How did the system work?

In Delft, children as young as three were sent to ABC schools (ABCscholen) until they were seven. Then they moved to either a Latin school, which was in a separate building and of which there was only one in Delft, or to one of the dozens of schools conducted in private homes. About two-thirds of the teachers were men. While reading, writing, and arithmetic were primary, other languages, especially German and French, were common. Also, a given teacher often had a special interest that would attract students and their tuition-paying parents. Students stayed in these schools until they were 12 or 14, depending on the curriculum.

After that, the Latin school students could go on to a university. The others went on to an apprenticeship, as did Leeuwenhoek.

From what we know about Leeuwenhoek's parents, we can safely assume that Antony went to what they called an ABC school. The teacher was probably a man, and Antony would have learned reading, spelling, and perhaps some writing.

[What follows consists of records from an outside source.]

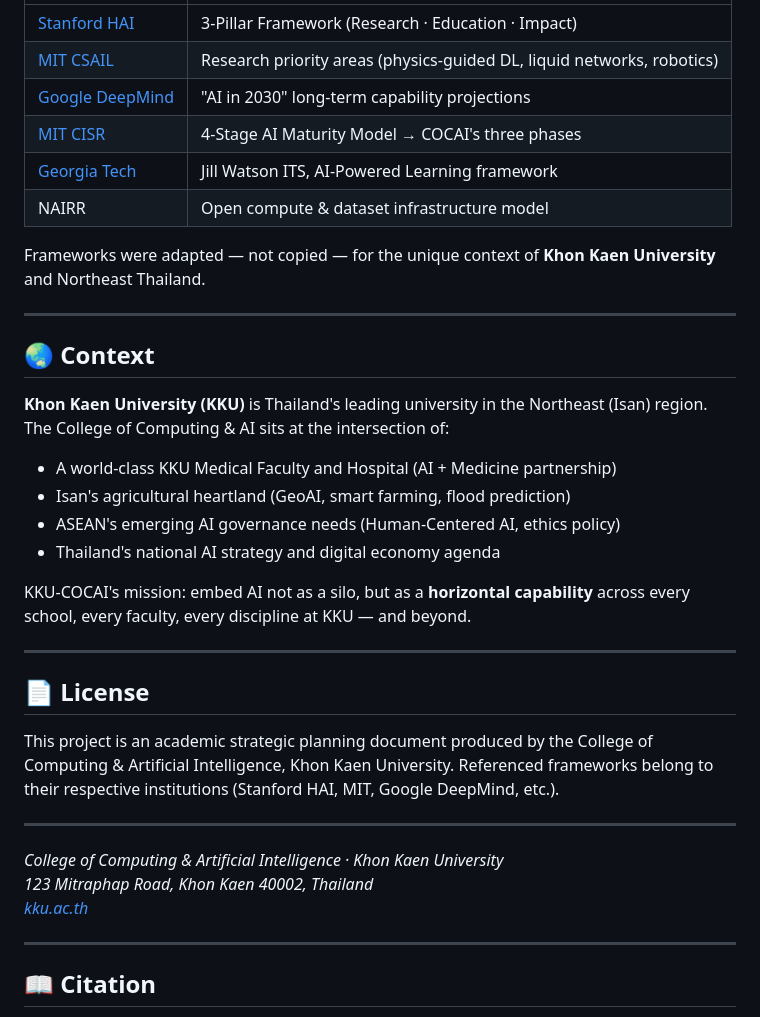
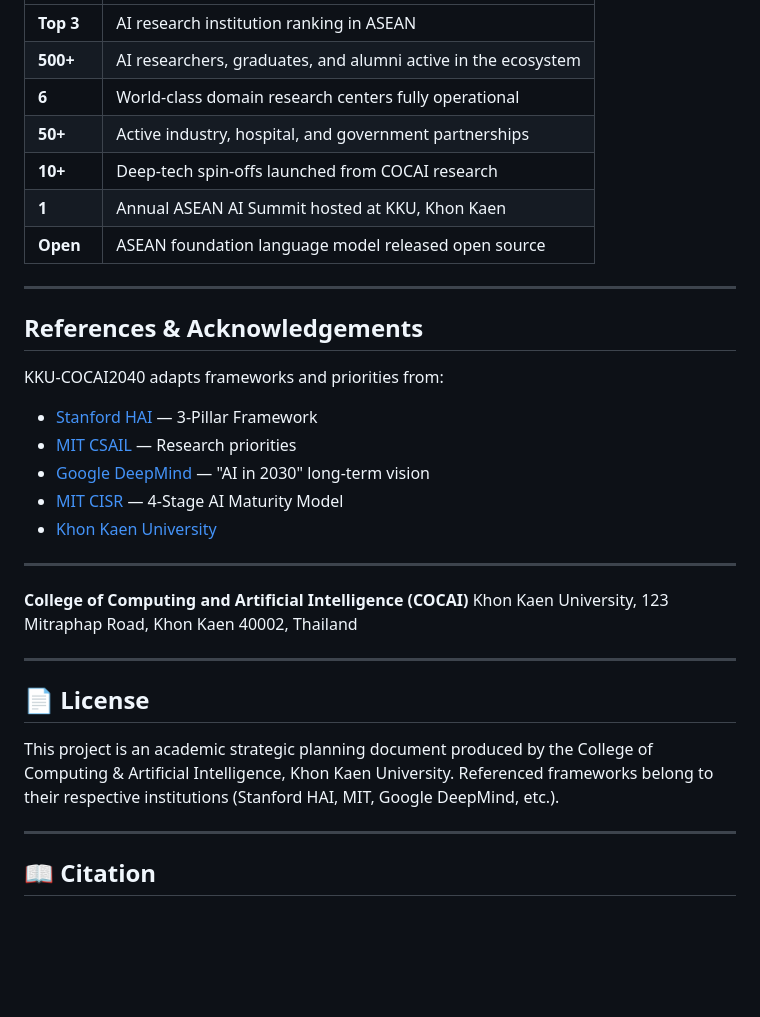
Before and after one commit to kaopanboonyuen/COCAI2040, a Markdown page: README.md, the part around one of its changes. Rendered like a GitHub page; blank space fills up the shorter version.

```diff
--- a/README.md
+++ b/README.md
@@ -124,37 +93,34 @@ Every domain operates across **Teaching**, **Research**, and **Impact** — simu
 |---|---|
-| [Stanford HAI](https://hai.stanford.edu) | 3-Pillar Framework (Research · Education · Impact) |
-| [MIT CSAIL](https://csail.mit.edu) | Research priority areas (physics-guided DL, liquid networks, robotics) |
-| [Google DeepMind](https://deepmind.google) | "AI in 2030" long-term capability projections |
-| [MIT CISR](https://cisr.mit.edu) | 4-Stage AI Maturity Model → COCAI's three phases |
-| [Georgia Tech](https://gatech.edu) | Jill Watson ITS, AI-Powered Learning framework |
-| NAIRR | Open compute & dataset infrastructure model |
-
-Frameworks were adapted — not copied — for the unique context of **Khon Kaen University** and Northeast Thailand.
+| **Top 3** | AI research institution ranking in ASEAN |
+| **500+** | AI researchers, graduates, and alumni active in the ecosystem |
+| **6** | World-class domain research centers fully operational |
+| **50+** | Active industry, hospital, and government partnerships |
+| **10+** | Deep-tech spin-offs launched from COCAI research |
+| **1** | Annual ASEAN AI Summit hosted at KKU, Khon Kaen |
+| **Open** | ASEAN foundation language model released open source |
 
 ---
 
-## 🌏 Context
+## References & Acknowledgements
 
-**Khon Kaen University (KKU)** is Thailand's leading university in the Northeast (Isan) region. The College of Computing & AI sits at the intersection of:
+KKU-COCAI2040 adapts frameworks and priorities from:
 
-- A world-class KKU Medical Faculty and Hospital (AI + Medicine partnership)
-- Isan's agricultural heartland (GeoAI, smart farming, flood prediction)
-- ASEAN's emerging AI governance needs (Human-Centered AI, ethics policy)
-- Thailand's national AI strategy and digital economy agenda
+- [Stanford HAI](https://hai.stanford.edu) — 3-Pillar Framework
+- [MIT CSAIL](https://csail.mit.edu) — Research priorities
+- [Google DeepMind](https://deepmind.google) — "AI in 2030" long-term vision
+- [MIT CISR](https://cisr.mit.edu) — 4-Stage AI Maturity Model
+- [Khon Kaen University](https://kku.ac.th)
 
-KKU-COCAI's mission: embed AI not as a silo, but as a **horizontal capability** across every school, every faculty, every discipline at KKU — and beyond.
+---
+
+**College of Computing and Artificial Intelligence (COCAI)**
+Khon Kaen University, 123 Mitraphap Road, Khon Kaen 40002, Thailand
 
 ---
 
 ## 📄 License
 
 This project is an academic strategic planning document produced by the College of Computing & Artificial Intelligence, Khon Kaen University. Referenced frameworks belong to their respective institutions (Stanford HAI, MIT, Google DeepMind, etc.).
-
----
-
-*College of Computing & Artificial Intelligence · Khon Kaen University*
-*123 Mitraphap Road, Khon Kaen 40002, Thailand*
-*[kku.ac.th](https://kku.ac.th)*
 
 ---
 
```
Also changed, not shown: other parts of README.md (+64 -95 lines).
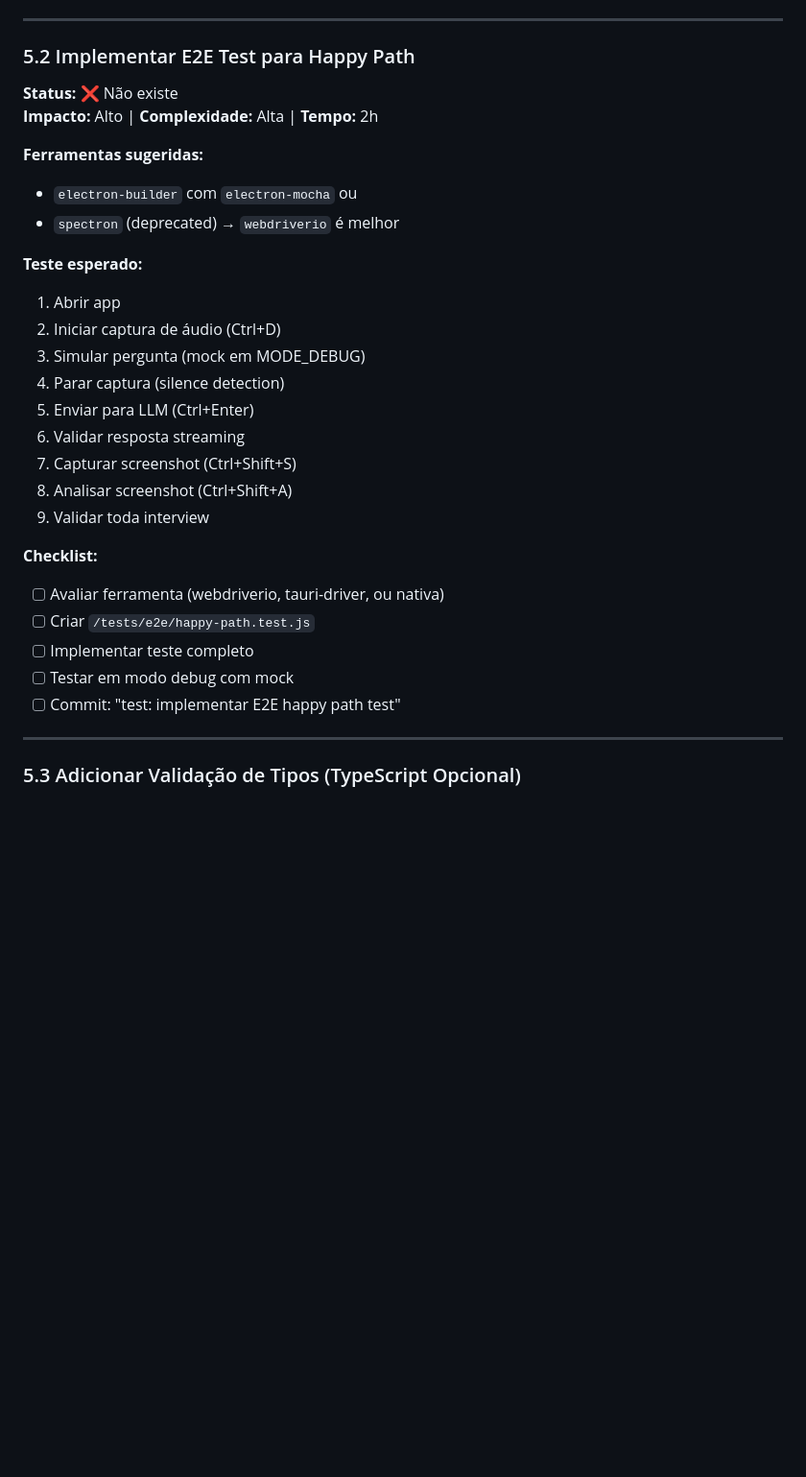
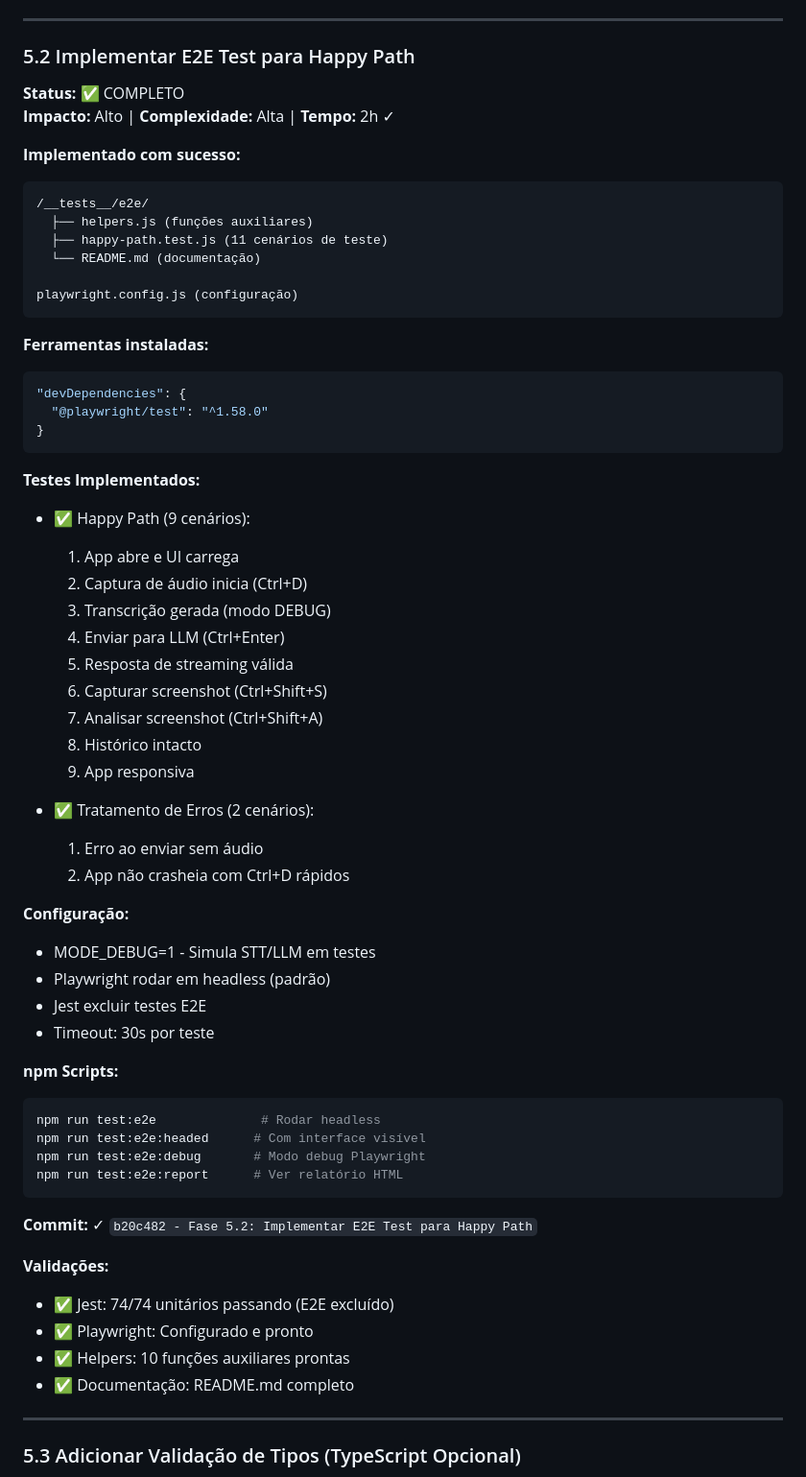
Before and after one commit to felipa83abel-ship-it/clone-teste, a Markdown page: PLANO_REFATORACAO.md, the part around the change. Shown at 96% size. Drawn GitHub-style; blank space fills up the shorter version.

Commit message:
Documentação: Fase 5.2 completa - E2E Test com Playwright
Fase 5.2 concluída com sucesso:
- Playwright instalado e configurado ✓
- 11 cenários de teste implementados ✓
- Helpers reutilizáveis criados ✓
- Jest configurado para excluir E2E ✓
- npm scripts para E2E tests adicionados ✓

Status:
  ✅ Happy Path (9 cenários): Fluxo completo da app
  ✅ Tratamento de Erros (2 cenários): Robustez

Proxima: Fase 5.3 (Validação de tipos com JSDoc)

````diff
--- a/PLANO_REFATORACAO.md
+++ b/PLANO_REFATORACAO.md
@@ -574,33 +574,69 @@ Melhorias:
 
 ### 5.2 Implementar E2E Test para Happy Path
 
-**Status:** ❌ Não existe
-**Impacto:** Alto | **Complexidade:** Alta | **Tempo:** 2h
+**Status:** ✅ COMPLETO
+**Impacto:** Alto | **Complexidade:** Alta | **Tempo:** 2h ✓
 
-**Ferramentas sugeridas:**
+**Implementado com sucesso:**
 
-- `electron-builder` com `electron-mocha` ou
-- `spectron` (deprecated) → `webdriverio` é melhor
+```
+/__tests__/e2e/
+  ├── helpers.js (funções auxiliares)
+  ├── happy-path.test.js (11 cenários de teste)
+  └── README.md (documentação)
 
-**Teste esperado:**
+playwright.config.js (configuração)
+```
 
-1. Abrir app
-2. Iniciar captura de áudio (Ctrl+D)
-3. Simular pergunta (mock em MODE_DEBUG)
-4. Parar captura (silence detection)
-5. Enviar para LLM (Ctrl+Enter)
-6. Validar resposta streaming
-7. Capturar screenshot (Ctrl+Shift+S)
-8. Analisar screenshot (Ctrl+Shift+A)
-9. Validar toda interview
+**Ferramentas instaladas:**
 
-**Checklist:**
+```json
+"devDependencies": {
+  "@playwright/test": "^1.58.0"
+}
+```
 
-- [ ] Avaliar ferramenta (webdriverio, tauri-driver, ou nativa)
-- [ ] Criar `/tests/e2e/happy-path.test.js`
-- [ ] Implementar teste completo
-- [ ] Testar em modo debug com mock
-- [ ] Commit: "test: implementar E2E happy path test"
+**Testes Implementados:**
+
+- ✅ Happy Path (9 cenários):
+  1. App abre e UI carrega
+  2. Captura de áudio inicia (Ctrl+D)
+  3. Transcrição gerada (modo DEBUG)
+  4. Enviar para LLM (Ctrl+Enter)
+  5. Resposta de streaming válida
+  6. Capturar screenshot (Ctrl+Shift+S)
+  7. Analisar screenshot (Ctrl+Shift+A)
+  8. Histórico intacto
+  9. App responsiva
+
+- ✅ Tratamento de Erros (2 cenários):
+  1. Erro ao enviar sem áudio
+  2. App não crasheia com Ctrl+D rápidos
+
+**Configuração:**
+
+- MODE_DEBUG=1 - Simula STT/LLM em testes
+- Playwright rodar em headless (padrão)
+- Jest excluir testes E2E
+- Timeout: 30s por teste
+
+**npm Scripts:**
+
+```bash
+npm run test:e2e              # Rodar headless
+npm run test:e2e:headed      # Com interface visível
+npm run test:e2e:debug       # Modo debug Playwright
+npm run test:e2e:report      # Ver relatório HTML
+```
+
+**Commit:** ✓ `b20c482 - Fase 5.2: Implementar E2E Test para Happy Path`
+
+**Validações:**
+
+- ✅ Jest: 74/74 unitários passando (E2E excluído)
+- ✅ Playwright: Configurado e pronto
+- ✅ Helpers: 10 funções auxiliares prontas
+- ✅ Documentação: README.md completo
 
 ---
 
````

His father died when he was six, and Antony went to a live with a teacher in Warmond. Why Warmond, why that teacher, and what was the curriculum beyond the basics? Although van Seters' article makes an interesting case, we don't have any direct evidence. It's safe to assume that it was similar to the education that Antony could have received in Delft. If it involved French or German, Leeuwenhoek didn't learn enough to claim any knowledge as an adult. Given his penchant for numbers and other quantities, arithmetic may well have been his favorite.

We also don't know how long he stayed, but until the age of 12 is a reasonable estimate. Thus, it would have been 1644 or 1645 that he moved to Benthuizen for an apprenticeship with his uncle Cornelis Jacobs van den Berch. Three or four years after that, he moved on to another apprenticeship in Amsterdam.

What happened in the classroom?

Education, like most other things at the time, was not standardized and was only nominally regulated.

On the right sidebar are three images (click to enlarge) from the second half of the century by Ostade, Luyken, and Steen that show what went on in the schoolroom. On the right are three details of Ostade's 1664 painting, two decades after Leeuwenhoek would have attended such a school.

Let them play freely and let school use play for their maturing ... otherwise they will be against learning before they know what learning is.

- Johan van Beverwijck

We see no common instruction, probably because of the range of ages. At the beginning and end of every day, each student recited in front of the schoolmaster and got some feedback, in terms of today's educational jargon. For the rest of the day, the students worked on their own (lower right), in small peer groups (middle right), and in cooperative learning modes (upper right) where older students worked with younger ones. This was a competency-based curriculum without objective tests, standardized tests, or grades. A major source of income were the fees for the oral examinations that certified competency.

Leeuwenhoek is often described as an auto-didact, a trait that he would have had as a child, too. Much of his training in lens grinding, metal working, and surveying would have been spent with a master in a cooperative learning mode, and his training in anatomy would have been spent in a group. However, it seems likely that as a student he would have spent more time as the individual scholar lower right. Indeed, given how he spent most of his adult life, in solitary, self-initiated observation, Leeuwenhoek would have found this form of active education to his liking. He wasn't one who sat around waiting to be taught.